Heat capacity hypothetical

• animaul12

animaul12

Suppose there were two containers on a table, each containing a liquid with equal temperature (relatively high), density, viscosity, and volume (1-5 L). One liquid, however, has a much higher heat capacity than the other.

If forced to choose a liquid and have it poured over you, which one would you choose?

Would it be more favorable to choose the high heat capacity liquid because it would retain its heat better and transfer less of the energy to you; or would the low heat capacity liquid be less painful because the heat would more easily disperse into the air and transfer less of the energy to you?

Suppose there were two containers on a table, each containing a liquid with equal temperature (relatively high), density, viscosity, and volume (1-5 L). One liquid, however, has a much higher heat capacity than the other.

If forced to choose a liquid and have it poured over you, which one would you choose?

Would it be more favorable to choose the high heat capacity liquid because it would retain its heat better and transfer less of the energy to you; or would the low heat capacity liquid be less painful because the heat would more easily disperse into the air and transfer less of the energy to you?
Generally the higher the energy content of a liquid the more severe the skin burns, so you would want to chose the liquid which has the lowest energy.

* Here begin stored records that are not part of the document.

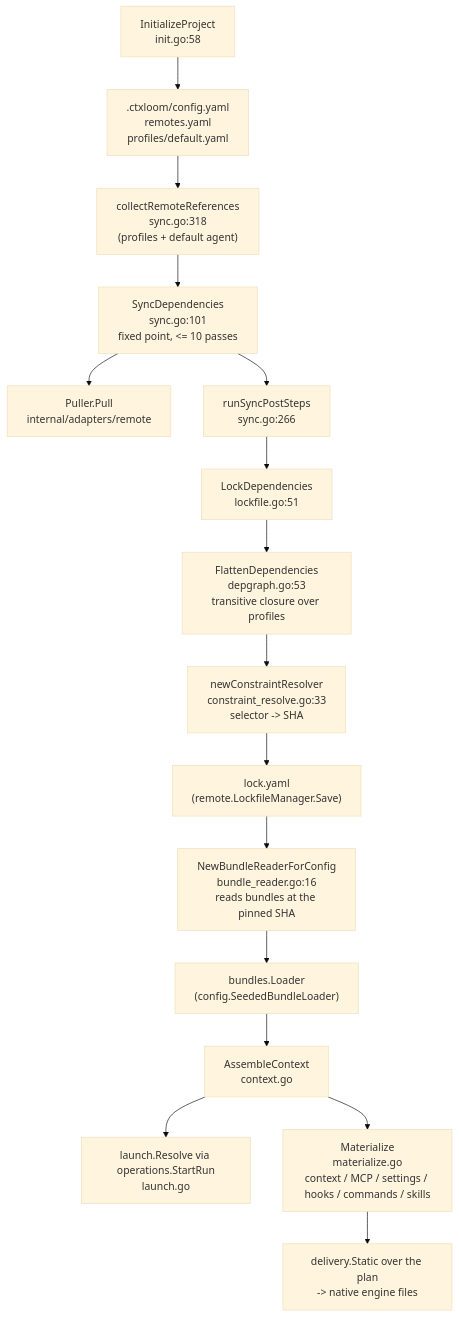
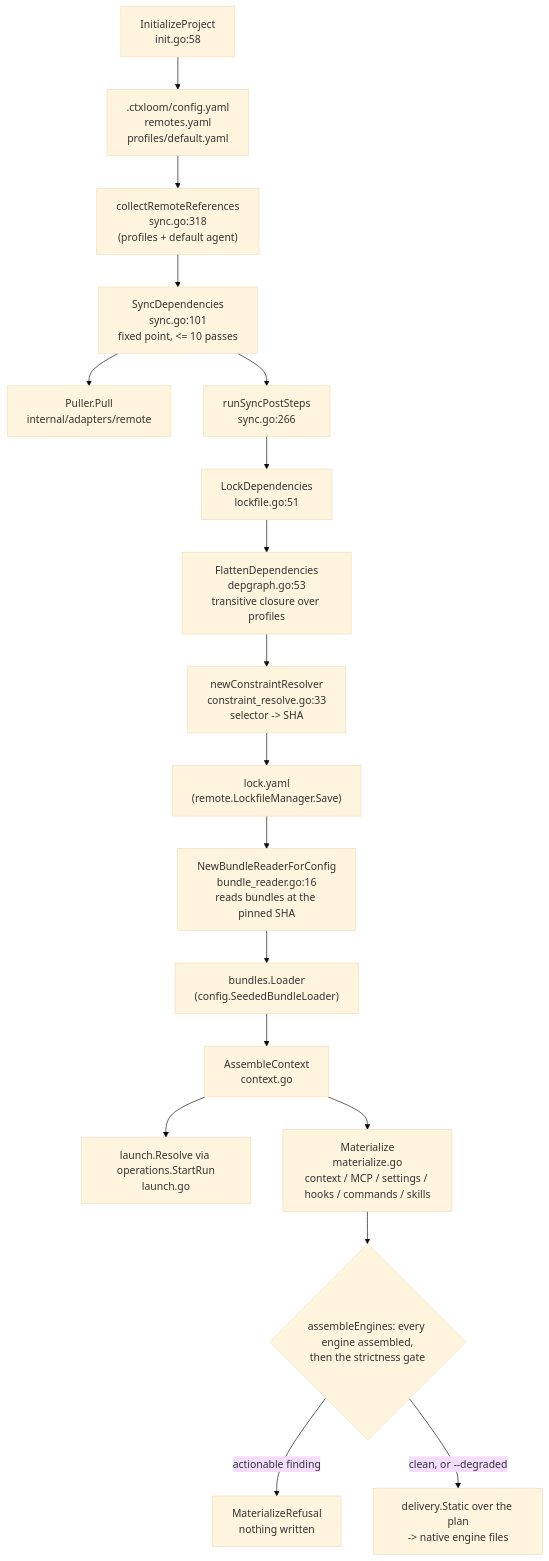
One commit to ctxloom/ctxloom changed the first of 2 diagrams in docs/architecture/core/operations.md. Above: the diagram before and after it, drawn with Mermaid (base theme). The commit also changed other lines of this file and 33 other files, not shown here.

````diff
--- a/docs/architecture/core/operations.md
+++ b/docs/architecture/core/operations.md
@@ -48,23 +48,25 @@
 ```mermaid
 flowchart TD
     INIT["InitializeProject<br/>init.go:58"] --> CFG[".ctxloom/config.yaml<br/>remotes.yaml<br/>profiles/default.yaml"]
 
     CFG --> COLLECT["collectRemoteReferences<br/>sync.go:318<br/>(profiles + default agent)"]
     COLLECT --> SYNC["SyncDependencies<br/>sync.go:101<br/>fixed point, <= 10 passes"]
     SYNC --> PULL["Puller.Pull<br/>internal/adapters/remote"]
     SYNC --> POST["runSyncPostSteps<br/>sync.go:266"]
 
     POST --> LOCKSTEP["LockDependencies<br/>lockfile.go:51"]
     LOCKSTEP --> FLAT["FlattenDependencies<br/>depgraph.go:53<br/>transitive closure over profiles"]
     FLAT --> CONSTRAINT["newConstraintResolver<br/>constraint_resolve.go:33<br/>selector -> SHA"]
     CONSTRAINT --> LOCK["lock.yaml<br/>(remote.LockfileManager.Save)"]
 
     LOCK --> READER["NewBundleReaderForConfig<br/>bundle_reader.go:16<br/>reads bundles at the pinned SHA"]
     READER --> LOADER["bundles.Loader<br/>(config.SeededBundleLoader)"]
 
     LOADER --> ASM["AssembleContext<br/>context.go"]
 
     ASM --> RUN["launch.Resolve via operations.StartRun<br/>launch.go"]
     ASM --> MAT["Materialize<br/>materialize.go<br/>context / MCP / settings / hooks / commands / skills"]
-    MAT --> SURF["delivery.Static over the plan<br/>-> native engine files"]
+    MAT --> GATE{"assembleEngines: every engine assembled,<br/>then the strictness gate"}
+    GATE -->|"actionable finding"| REF["MaterializeRefusal<br/>nothing written"]
+    GATE -->|"clean, or --degraded"| SURF["delivery.Static over the plan<br/>-> native engine files"]
 ```
````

The lower a liquid's heat capacity, the lower its energy (all else being equal)?

The lower a liquid's heat capacity, the lower its energy (all else being equal)?
Correct. The heat capacity of a substance relates a change in temperature to the energy required to make that change, therefore assuming that both liquids started at the same temperature and that no phase changes occurred, then the liquid with lower heat capacity will have the least energy.